Scorers are recruited from UNCW faculty and, in scome cases, teaching assistants. A recruitment email is sent to chairs asking them to forward the email to all full- and parttime faculty in their department.
The desire is to include reviewers from a broad spectrum of departments. The intent is to give all faculty an opportunity to participate, to learn about the process and rubrics, and to see the learning students experience in the general education program. However, in some cases, the scoring is best done by discipline experts. It is also important to have a least one faculty member from each of the departments from which student work products are being reviewed. back to top
Metarubrics, such as the VALUE rubrics, are constructed so that they can be used to score a variety of student artifacts across disciplines, across universities, and across preparation levels. But their strength is also a weakness: the generality of the rubric makes it more difficult to use than a rubric that is created for one specific assignment. To address this issue, a process must be created that not only introduces the rubric to the scorers, but also makes its use more manageable.
Volunteer scorers attend a workshop on the rubric they will be using. During the workshop, scorers review the rubric in detail and are introduced to the general assumptions adopted for applying the rubrics. After reviewing the rubric and initial assumptions, the volunteers read and score sample student work products. Scoring is followed by a detailed discussion, so that scorers can better see the nuances of the rubric and learn what fellow scorers saw in the work products. From these discussions, scorer norming begins and assumptions are developed for applying the rubric to each specific assignment.
Some initial assumptions hold true across all assignments:
- When scoring, we are comparing each separate work product to the characteristics the faculty want the work of UNCW graduates to demonstrate (considered to be Level 4 of most rubrics).
- Goals can be scored independently of each other.
- Relative strengths and weaknesses within each goal emerge through seeking evidence for each dimension separately.
- Common practice and the instructor's directions guide the scorer's interpretation of the rubric dimension in relations to each assignment.
- Additional assumptions may need to be made when a rubric is applied to an individual assignment.
Scoring of the student work products is done during a scoring event.
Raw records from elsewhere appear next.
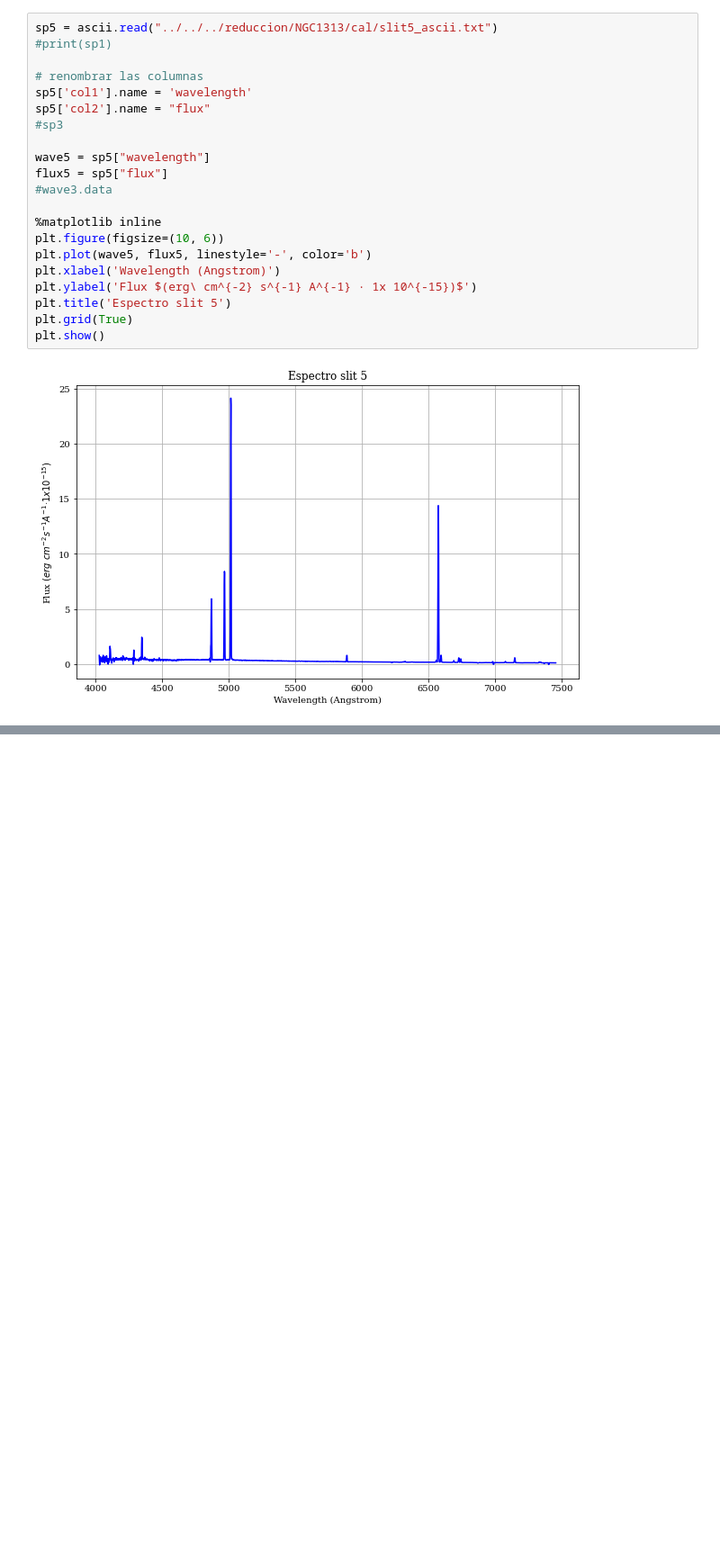
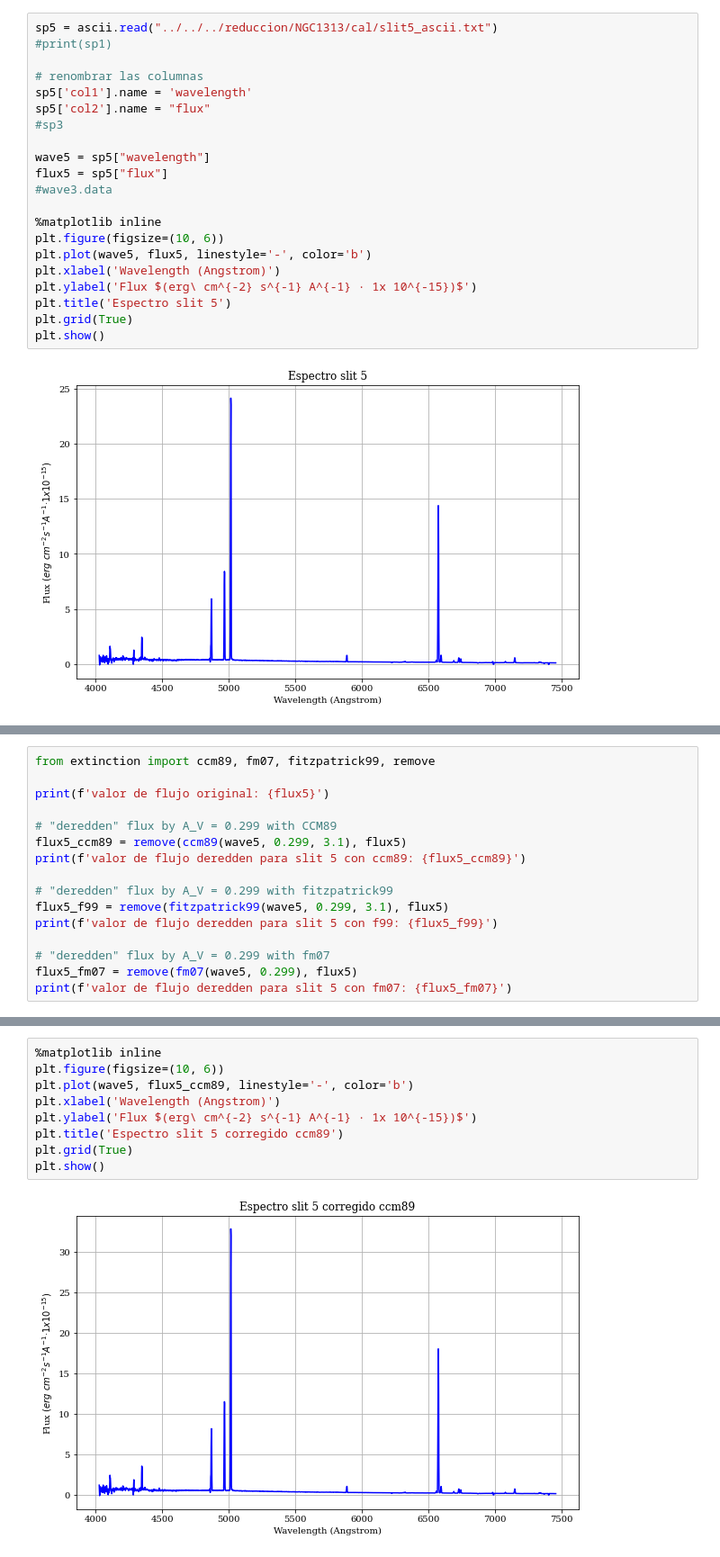
Before and after one commit to blnblnbln/TESIS, a Jupyter notebook: codes/ascii.ipynb, the cells around one changed output, grey strips where cells are left out. Shown at 90% size. Cells and saved outputs as stored; diff of their text form; blank space fills up the shorter version.

Commit message:
se guardan los array con flux corregido como ascii

```diff
--- a/codes/ascii.ipynb
+++ b/codes/ascii.ipynb
@@ -360,0 +492,16 @@ plt.show()
+# %%
+from extinction import ccm89, fm07, fitzpatrick99, remove
+
+print(f'valor de flujo original: {flux5}')
+
+# "deredden" flux by A_V = 0.299 with CCM89
+flux5_ccm89 = remove(ccm89(wave5, 0.299, 3.1), flux5)
+print(f'valor de flujo deredden para slit 5 con ccm89: {flux5_ccm89}')
+
+# "deredden" flux by A_V = 0.299 with fitzpatrick99
+flux5_f99 = remove(fitzpatrick99(wave5, 0.299, 3.1), flux5)
+print(f'valor de flujo deredden para slit 5 con f99: {flux5_f99}')
+
+# "deredden" flux by A_V = 0.299 with fm07
+flux5_fm07 = remove(fm07(wave5, 0.299), flux5)
+print(f'valor de flujo deredden para slit 5 con fm07: {flux5_fm07}')
@@ -360,0 +526,11 @@ plt.show()
+# %%
+%matplotlib inline
+plt.figure(figsize=(10, 6))
+plt.plot(wave5, flux5_ccm89, linestyle='-', color='b')
+plt.xlabel('Wavelength (Angstrom)')
+plt.ylabel('Flux $(erg\ cm^{-2} s^{-1} A^{-1} · 1x 10^{-15})$')
+plt.title('Espectro slit 5 corregido ccm89')
+plt.grid(True)
+plt.show()
+# %% [output]
+[figure, added]
```
Also changed, not shown: parts of 93 cells of this notebook.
After reviewing the rubric and initial assumptions, the volunteers read and score two to four student work products. Scoring of each work product is followed by a detailed discussion, so that scorers can better see nuances of the rubric and learn what fellow scorers see in the work products. From these discussions, assumptions can be developed for applying the rubric to each specific assignment. After the group discussion, pairs of scorers are assigned a packet of student work on the same assignment. Scorers read the first paper, which is the same in each packet, score it, and then discuss their scores, coming to consensus on that score and specific interpretation of the rubric as it relates to the specific assignment. The packets also contain addition common papers which the scorers score individually. These are used to measure interrater reliability. back to top
A general education assessment report is written annually by the General Education Director. This report is first presented to the Learning Assessment Council, which may make recommendations to the Provost Office based on results. The report is also presented to the University Studies Advisory Committee, which may also make recommendations to the Faculty Senate. The reports, with recommendations, are published. Findings categorized by Learning Goal are also published on the web. back to top
Bodies responsible for implementing program improvements based on general education assessment results include the Provost's Office, the Faculty Senate, the University Studies Advisory Committee, and the faculty in departments that offer University Studies courses. back to top